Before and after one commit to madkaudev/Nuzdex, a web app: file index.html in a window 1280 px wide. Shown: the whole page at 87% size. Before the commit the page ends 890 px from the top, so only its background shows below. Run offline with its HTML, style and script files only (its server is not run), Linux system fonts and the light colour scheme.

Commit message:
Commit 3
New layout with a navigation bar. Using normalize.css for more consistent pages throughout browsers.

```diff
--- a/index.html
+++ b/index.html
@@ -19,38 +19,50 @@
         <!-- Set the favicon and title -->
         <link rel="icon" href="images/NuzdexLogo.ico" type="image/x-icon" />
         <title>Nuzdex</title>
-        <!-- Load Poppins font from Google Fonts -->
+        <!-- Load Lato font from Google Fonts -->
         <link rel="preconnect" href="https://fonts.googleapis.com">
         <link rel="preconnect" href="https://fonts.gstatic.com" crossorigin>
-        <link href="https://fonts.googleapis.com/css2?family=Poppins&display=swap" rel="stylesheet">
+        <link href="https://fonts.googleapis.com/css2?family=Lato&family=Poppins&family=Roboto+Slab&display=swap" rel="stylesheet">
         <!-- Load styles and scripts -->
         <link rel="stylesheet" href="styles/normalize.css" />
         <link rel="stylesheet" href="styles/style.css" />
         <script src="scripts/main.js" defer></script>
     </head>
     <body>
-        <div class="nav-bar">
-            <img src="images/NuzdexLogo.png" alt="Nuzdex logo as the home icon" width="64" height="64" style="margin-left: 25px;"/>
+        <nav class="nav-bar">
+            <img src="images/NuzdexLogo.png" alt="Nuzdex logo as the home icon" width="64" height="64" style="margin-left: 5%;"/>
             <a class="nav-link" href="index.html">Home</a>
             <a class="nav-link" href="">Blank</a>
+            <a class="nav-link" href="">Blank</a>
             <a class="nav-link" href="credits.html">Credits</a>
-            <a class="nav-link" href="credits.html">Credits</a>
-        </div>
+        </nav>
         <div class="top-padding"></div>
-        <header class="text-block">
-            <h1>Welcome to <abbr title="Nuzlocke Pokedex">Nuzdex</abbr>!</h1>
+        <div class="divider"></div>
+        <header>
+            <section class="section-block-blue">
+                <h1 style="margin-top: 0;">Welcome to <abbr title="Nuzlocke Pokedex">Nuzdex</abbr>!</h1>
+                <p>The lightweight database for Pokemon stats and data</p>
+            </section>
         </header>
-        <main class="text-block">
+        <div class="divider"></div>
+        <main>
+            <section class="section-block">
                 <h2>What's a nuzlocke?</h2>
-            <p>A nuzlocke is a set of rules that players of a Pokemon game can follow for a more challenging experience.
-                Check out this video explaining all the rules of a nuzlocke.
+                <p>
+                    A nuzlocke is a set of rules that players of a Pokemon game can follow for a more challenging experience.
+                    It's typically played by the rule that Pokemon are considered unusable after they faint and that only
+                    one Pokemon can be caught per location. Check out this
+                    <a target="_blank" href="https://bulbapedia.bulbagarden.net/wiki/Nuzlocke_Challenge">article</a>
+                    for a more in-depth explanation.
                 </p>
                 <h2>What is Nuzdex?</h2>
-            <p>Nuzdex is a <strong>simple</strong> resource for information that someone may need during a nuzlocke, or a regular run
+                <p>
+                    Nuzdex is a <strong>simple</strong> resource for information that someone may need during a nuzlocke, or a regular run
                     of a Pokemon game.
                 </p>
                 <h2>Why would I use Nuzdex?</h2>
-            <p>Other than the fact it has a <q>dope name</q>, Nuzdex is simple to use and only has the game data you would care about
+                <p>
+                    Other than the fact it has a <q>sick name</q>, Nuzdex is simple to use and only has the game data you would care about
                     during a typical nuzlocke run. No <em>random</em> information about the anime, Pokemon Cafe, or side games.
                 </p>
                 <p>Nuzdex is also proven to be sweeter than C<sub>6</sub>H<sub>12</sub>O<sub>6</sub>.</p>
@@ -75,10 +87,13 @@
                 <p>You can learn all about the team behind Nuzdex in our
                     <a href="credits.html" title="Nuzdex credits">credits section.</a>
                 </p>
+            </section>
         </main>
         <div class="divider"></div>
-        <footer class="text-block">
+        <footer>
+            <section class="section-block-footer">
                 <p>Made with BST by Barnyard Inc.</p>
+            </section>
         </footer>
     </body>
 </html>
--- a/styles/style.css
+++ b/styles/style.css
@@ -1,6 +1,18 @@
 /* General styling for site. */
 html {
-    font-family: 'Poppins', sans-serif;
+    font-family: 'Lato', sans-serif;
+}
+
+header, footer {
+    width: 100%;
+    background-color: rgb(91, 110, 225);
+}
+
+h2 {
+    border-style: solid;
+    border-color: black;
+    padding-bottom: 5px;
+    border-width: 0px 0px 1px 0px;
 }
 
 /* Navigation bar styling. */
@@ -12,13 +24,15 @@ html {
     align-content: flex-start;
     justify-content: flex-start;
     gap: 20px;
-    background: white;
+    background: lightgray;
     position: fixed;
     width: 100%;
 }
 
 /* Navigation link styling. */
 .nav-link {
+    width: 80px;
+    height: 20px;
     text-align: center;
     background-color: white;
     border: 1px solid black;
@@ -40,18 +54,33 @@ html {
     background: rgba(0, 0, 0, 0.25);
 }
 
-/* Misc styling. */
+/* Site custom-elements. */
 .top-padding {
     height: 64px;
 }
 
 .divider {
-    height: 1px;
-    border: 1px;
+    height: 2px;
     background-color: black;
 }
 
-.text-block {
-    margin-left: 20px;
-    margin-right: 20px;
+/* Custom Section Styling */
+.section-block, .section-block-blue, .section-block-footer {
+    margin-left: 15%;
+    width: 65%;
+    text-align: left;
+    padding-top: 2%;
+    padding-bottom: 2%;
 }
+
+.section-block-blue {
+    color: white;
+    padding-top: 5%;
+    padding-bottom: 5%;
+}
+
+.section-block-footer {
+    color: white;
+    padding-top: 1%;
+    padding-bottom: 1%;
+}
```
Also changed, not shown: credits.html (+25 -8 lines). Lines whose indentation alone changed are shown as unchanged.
--
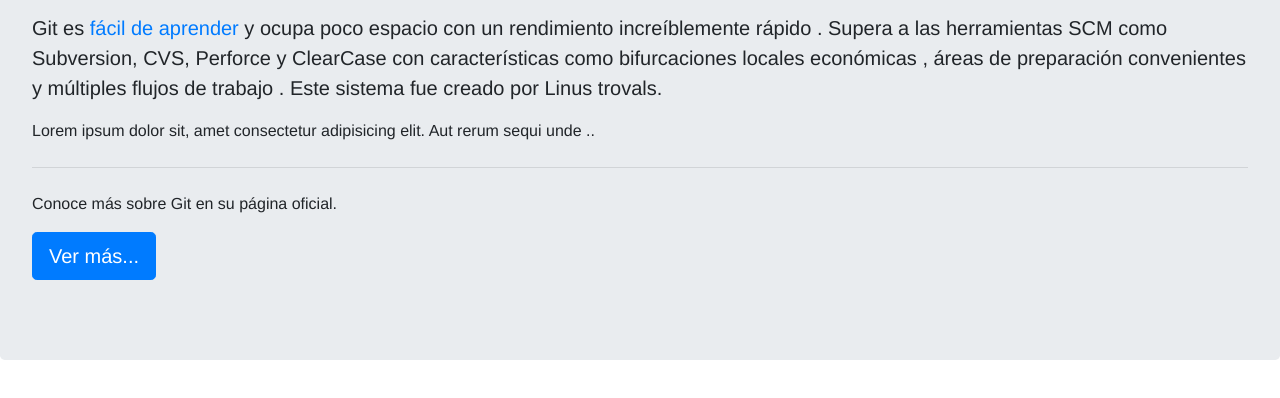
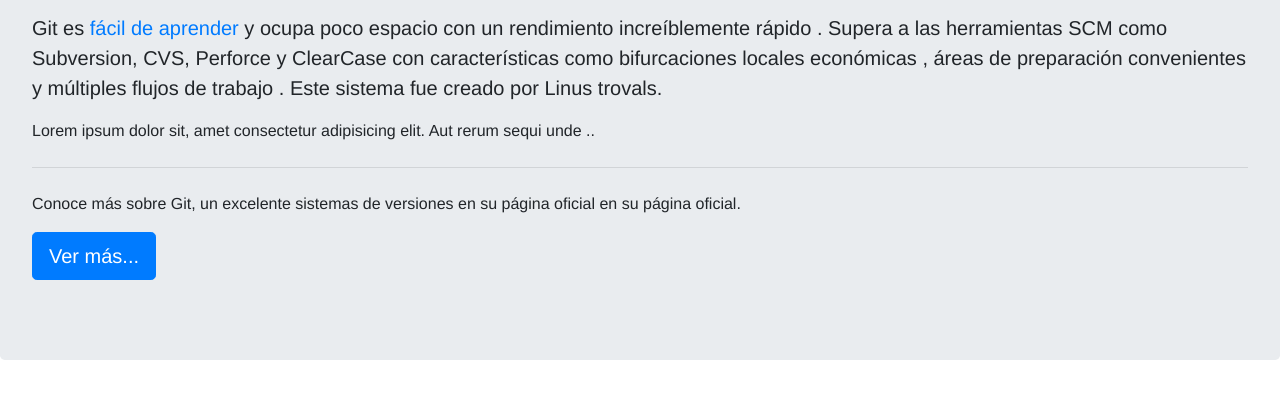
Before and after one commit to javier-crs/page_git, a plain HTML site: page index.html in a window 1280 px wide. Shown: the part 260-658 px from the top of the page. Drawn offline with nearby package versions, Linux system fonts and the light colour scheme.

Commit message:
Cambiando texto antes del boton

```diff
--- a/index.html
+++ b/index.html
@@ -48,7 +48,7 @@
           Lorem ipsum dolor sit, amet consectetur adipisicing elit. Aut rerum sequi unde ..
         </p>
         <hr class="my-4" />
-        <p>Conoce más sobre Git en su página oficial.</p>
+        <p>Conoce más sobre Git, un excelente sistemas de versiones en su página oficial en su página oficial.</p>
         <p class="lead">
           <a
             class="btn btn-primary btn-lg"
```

• Try it: Every line above that holds the string "Conoce" should be copied into the answer.

• Finished task:
-        <p>Conoce más sobre Git en su página oficial.</p>
+        <p>Conoce más sobre Git, un excelente sistemas de versiones en su página oficial en su página oficial.</p>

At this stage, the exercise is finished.